Unfortunately, the other big issue in the world is the war in Ukraine. Russia’s invasion of Ukraine will have the ripple effect of increasing prices of certain goods such as food coming from a part of the world that produces such a high percentage of exported wheat & sunflower oil, amongst other things, as well as the ban on Russian oil, will have continued pressure on price pressures as the world adjusts and creates the same products in another part of the world.
But, and keep this in mind: Another country can certainly begin to grow sunflowers. However, the lowest price leaders of growing sunflowers is Ukraine. Otherwise, those other nations would have already supplanted Ukrainian production. So, any new sunflower oil hitting the market will first take time while other countries ramp up production, and price will be higher simply because Ukraine is the lower price producer and other countries will have to expend resources to begin production.
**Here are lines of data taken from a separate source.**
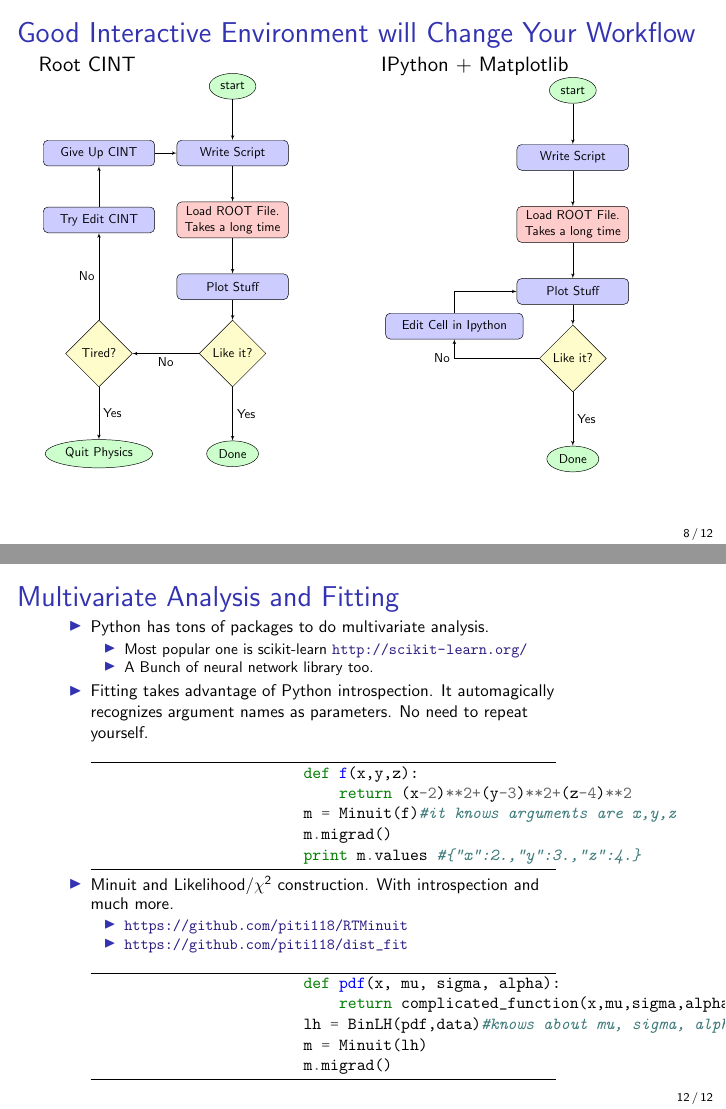
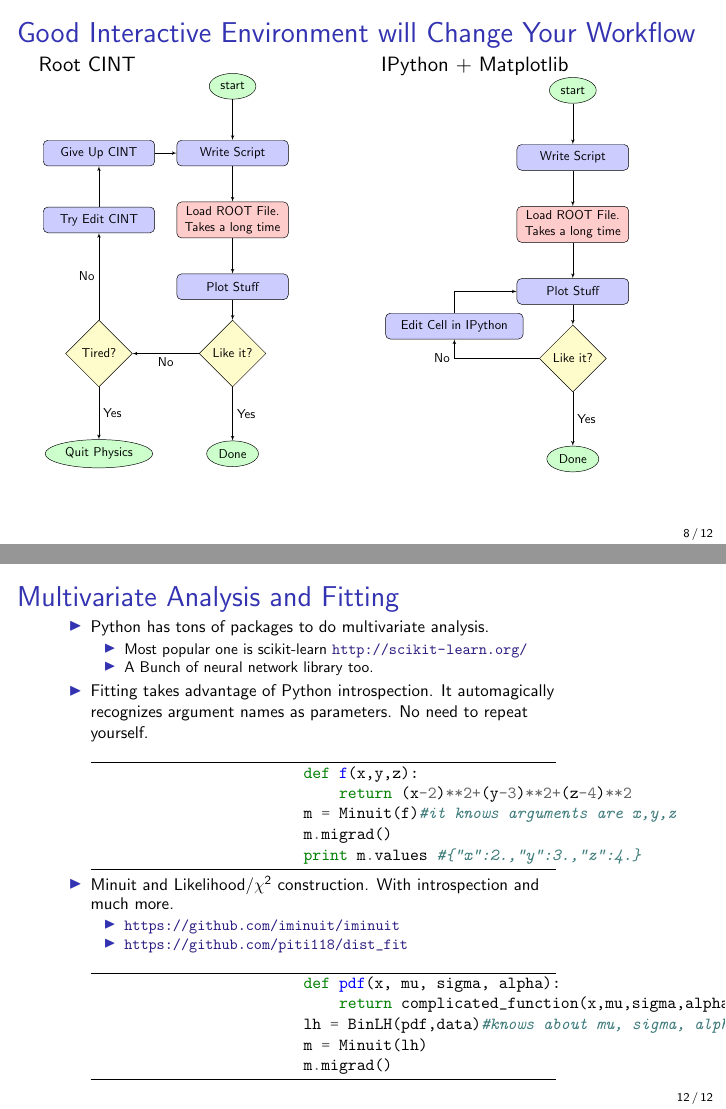
Before and after one commit to piti118/babar_python_tutorial, LaTeX slides (presentation/slides.tex): pages 8 and 12 of 12, joined at a grey line. Compiled offline with pdfLaTeX.

Commit message:
change to iminuit

```diff
--- a/presentation/slides.tex
+++ b/presentation/slides.tex
@@ -171,7 +171,7 @@ The materials on the website is designed so that you learn it by yourself. They
 		    \node [block, below of=start] (init) {Write Script};
 		    \node [blockslow, below of=init] (load) {Load ROOT File.\\Takes a long time};
 		    \node [block, below of=load] (plot) {Plot Stuff};
-		    \node [block, below left of=plot, node distance=5cm, yshift=2.5cm, text width=10em] (ipython) {Edit Cell in Ipython};
+		    \node [block, below left of=plot, node distance=5cm, yshift=2.5cm, text width=10em] (ipython) {Edit Cell in IPython};
 		    \node [decision, below of=plot] (like) {Like it?};
 		    \node [cloud, below of=like, node distance=3cm] (done) {Done};
 
@@ -289,7 +289,7 @@ The materials on the website is designed so that you learn it by yourself. They
 		\end{minted}
 	\item Minuit and Likelihood/$\chi^2$ construction. With introspection and much more.
 		\begin{itemize}
-			\item \url{https://github.com/piti118/RTMinuit}
+			\item \url{https://github.com/iminuit/iminuit}
 			\item \url{https://github.com/piti118/dist_fit}
 
 		\end{itemize}
```
Also changed, not shown: presentation/slides.pdf.
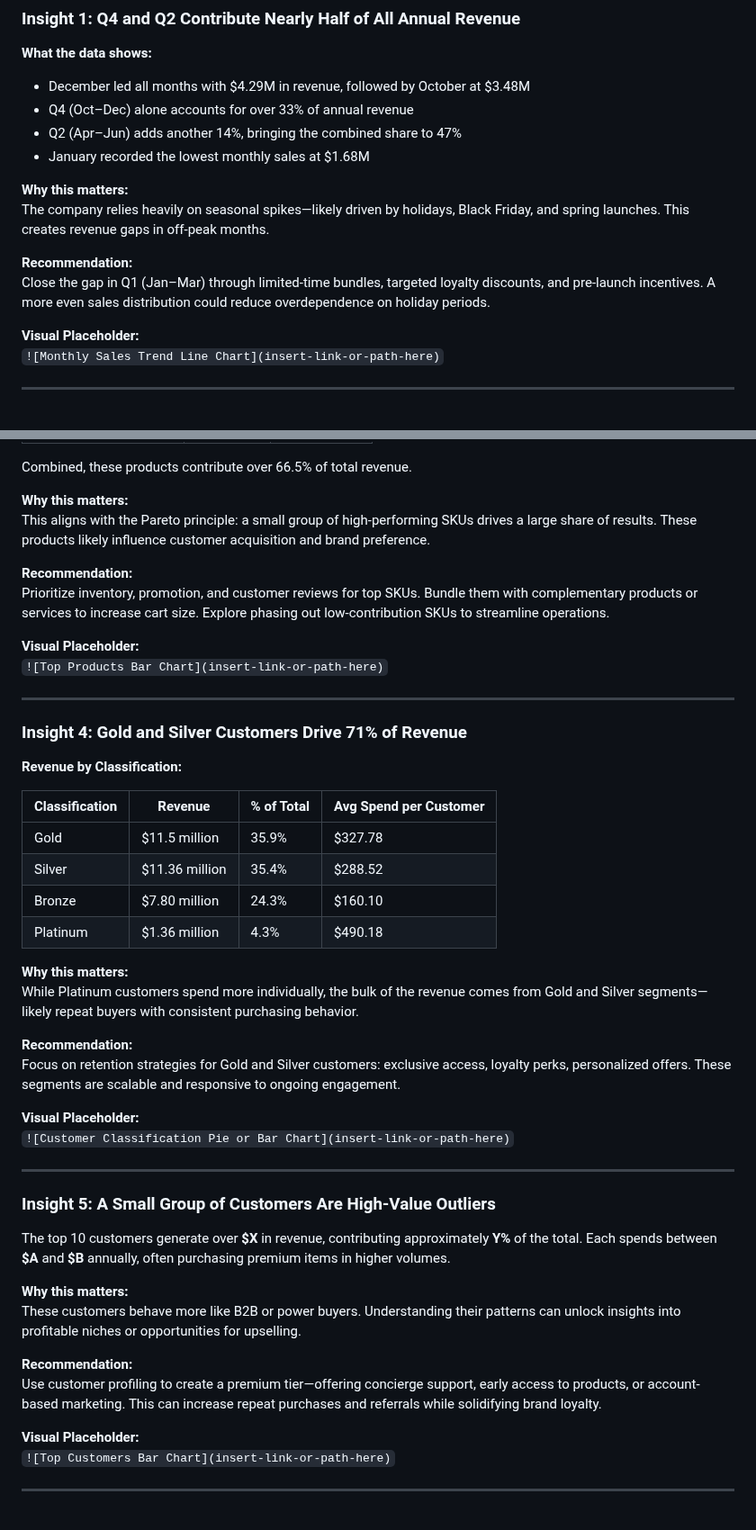
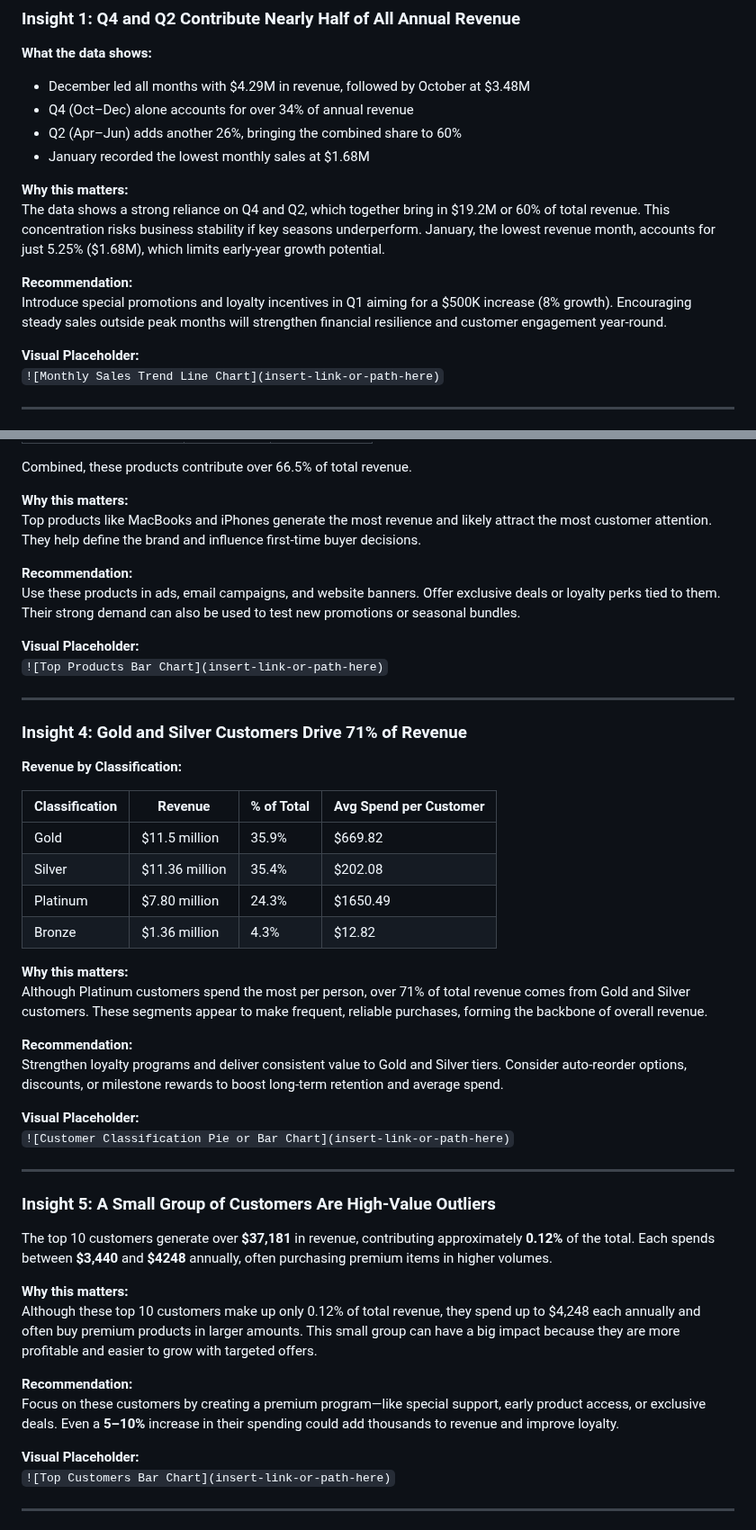
Before and after one commit to queenoriol/queenoriol.github.io, a Markdown page: Tech_Sales_Analysis/README.md, 2 parts joined by grey strips. Shown at 90% size. Rendered like a GitHub page.

```diff
--- a/Tech_Sales_Analysis/README.md
+++ b/Tech_Sales_Analysis/README.md
@@ -49,15 +49,16 @@ Data preparation in Excel included resolving missing entries, removing duplicate
 **What the data shows:**
 
 - December led all months with $4.29M in revenue, followed by October at $3.48M
-- Q4 (Oct–Dec) alone accounts for over 33% of annual revenue
-- Q2 (Apr–Jun) adds another 14%, bringing the combined share to 47%
+- Q4 (Oct–Dec) alone accounts for over 34% of annual revenue
+- Q2 (Apr–Jun) adds another 26%, bringing the combined share to 60%
 - January recorded the lowest monthly sales at $1.68M
 
 **Why this matters:**
-The company relies heavily on seasonal spikes—likely driven by holidays, Black Friday, and spring launches. This creates revenue gaps in off-peak months.
+The data shows a strong reliance on Q4 and Q2, which together bring in $19.2M or 60% of total revenue. This concentration risks business stability if key seasons underperform. January, the lowest revenue month, accounts for just 5.25% ($1.68M), which limits early-year growth potential.
 
 **Recommendation:**
-Close the gap in Q1 (Jan–Mar) through limited-time bundles, targeted loyalty discounts, and pre-launch incentives. A more even sales distribution could reduce overdependence on holiday periods.
+Introduce special promotions and loyalty incentives in Q1 aiming for a $500K increase (8% growth). Encouraging steady sales outside peak months will strengthen financial resilience and customer engagement year-round.
+
 
 **Visual Placeholder:**
 `![Monthly Sales Trend Line Chart](insert-link-or-path-here)`
@@ -100,10 +101,10 @@ Maintain strong marketing in top-performing states, but identify high-growth pot
 Combined, these products contribute over 66.5% of total revenue.
 
 **Why this matters:**
-This aligns with the Pareto principle: a small group of high-performing SKUs drives a large share of results. These products likely influence customer acquisition and brand preference.
+Top products like MacBooks and iPhones generate the most revenue and likely attract the most customer attention. They help define the brand and influence first-time buyer decisions.
 
 **Recommendation:**
-Prioritize inventory, promotion, and customer reviews for top SKUs. Bundle them with complementary products or services to increase cart size. Explore phasing out low-contribution SKUs to streamline operations.
+Use these products in ads, email campaigns, and website banners. Offer exclusive deals or loyalty perks tied to them. Their strong demand can also be used to test new promotions or seasonal bundles.
 
 **Visual Placeholder:**
 `![Top Products Bar Chart](insert-link-or-path-here)`
@@ -116,16 +117,16 @@ Prioritize inventory, promotion, and customer reviews for top SKUs. Bundle them
 
 | Classification | Revenue        | % of Total | Avg Spend per Customer |
 |----------------|----------------|------------|-------------------------|
-| Gold           | $11.5 million  | 35.9%      | $327.78                |
-| Silver         | $11.36 million | 35.4%      | $288.52                |
-| Bronze         | $7.80 million  | 24.3%      | $160.10                |
-| Platinum       | $1.36 million  | 4.3%       | $490.18                |
+| Gold           | $11.5 million  | 35.9%      | $669.82                |
+| Silver         | $11.36 million | 35.4%      | $202.08                |
+| Platinum        | $7.80 million  | 24.3%      | $1650.49               |
+| Bronze          | $1.36 million  | 4.3%       | $12.82                 |
 
 **Why this matters:**
-While Platinum customers spend more individually, the bulk of the revenue comes from Gold and Silver segments—likely repeat buyers with consistent purchasing behavior.
+Although Platinum customers spend the most per person, over 71% of total revenue comes from Gold and Silver customers. These segments appear to make frequent, reliable purchases, forming the backbone of overall revenue.
 
 **Recommendation:**
-Focus on retention strategies for Gold and Silver customers: exclusive access, loyalty perks, personalized offers. These segments are scalable and responsive to ongoing engagement.
+Strengthen loyalty programs and deliver consistent value to Gold and Silver tiers. Consider auto-reorder options, discounts, or milestone rewards to boost long-term retention and average spend.
 
 **Visual Placeholder:**
 `![Customer Classification Pie or Bar Chart](insert-link-or-path-here)`
@@ -134,13 +135,13 @@ Focus on retention strategies for Gold and Silver customers: exclusive access, l
 
 ### Insight 5: A Small Group of Customers Are High-Value Outliers
 
-The top 10 customers generate over **$X** in revenue, contributing approximately **Y%** of the total. Each spends between **$A** and **$B** annually, often purchasing premium items in higher volumes.
+The top 10 customers generate over **$37,181** in revenue, contributing approximately **0.12%** of the total. Each spends between **$3,440** and **$4248** annually, often purchasing premium items in higher volumes.
 
 **Why this matters:**
-These customers behave more like B2B or power buyers. Understanding their patterns can unlock insights into profitable niches or opportunities for upselling.
+Although these top 10 customers make up only 0.12% of total revenue, they spend up to $4,248 each annually and often buy premium products in larger amounts. This small group can have a big impact because they are more profitable and easier to grow with targeted offers.
 
 **Recommendation:**
-Use customer profiling to create a premium tier—offering concierge support, early access to products, or account-based marketing. This can increase repeat purchases and referrals while solidifying brand loyalty.
+Focus on these customers by creating a premium program—like special support, early product access, or exclusive deals. Even a **5–10%** increase in their spending could add thousands to revenue and improve loyalty.
 
 **Visual Placeholder:**
 `![Top Customers Bar Chart](insert-link-or-path-here)`
```
Also changed, not shown: other parts of Tech_Sales_Analysis/README.md (+2 -3 lines).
Nonetheless, the eventuality si that what Ukraine & Russia would have produced will eventually be swallowed up by the market.
Interest Rates – Personal Incomes, Personal Expenditures & PCE Deflator
All of this begs to ask the question: What will happen with interest rates?
There are approximately 4 more Federal Reserve meetings left for the year. In each of those meetings the market is expecting a 50-basis point increase in the short-term interest rates targeted by the Federal Reserve.
This will have the effect of pushing short term rates up to approximately 3.25% by the end of this year; seven months from now. At 3.25%, you could expect more than likely that the long end of the yield curve will be sitting at roughly 5.00% – 5.50%. This is normal, as this chart shows:
Looking at the chart above, the black line is current whereas the red line is where the US Treasury Yield curveUS Treasury Interest Rate Yield Curve was just prior to the financial crises in 2006. If the yield curve is any economic indicator, we have a long way to go before we normalize interest rates after the COVID collapse of the economy. And, even though interest rates are heading higher, the economy is more than capable of handling interest rates at more elevated levels.
If inflation continues to moderate and price increases moderate closer to normal driven by demand destruction and renewed supplies hitting the supply chain, this will mean the Federal Reserve will not have to drive interest rates upward much more, much faster. The break in the increase with inflation will mean lower increases in interest rates. That will in turn alleviate any concerns within the stock market and, the overall broader market can resume moving higher.
S&P 500 Markets
In the meantime, with inflation easing, and personal incomes & personal expenditures returning back to normal, the stock market has begun the slow process of recovering:
There is still the remainder of today and Tuesday for the stock market to trade. It is possible that the market could fully recover the losses it sustained in the interest rate driven scare.
I expect that the bottom is in for the US markets and stocks should start to head back upward from here. Look for the summer months to see some modest gains. But, in general, the stock market will proceed upward.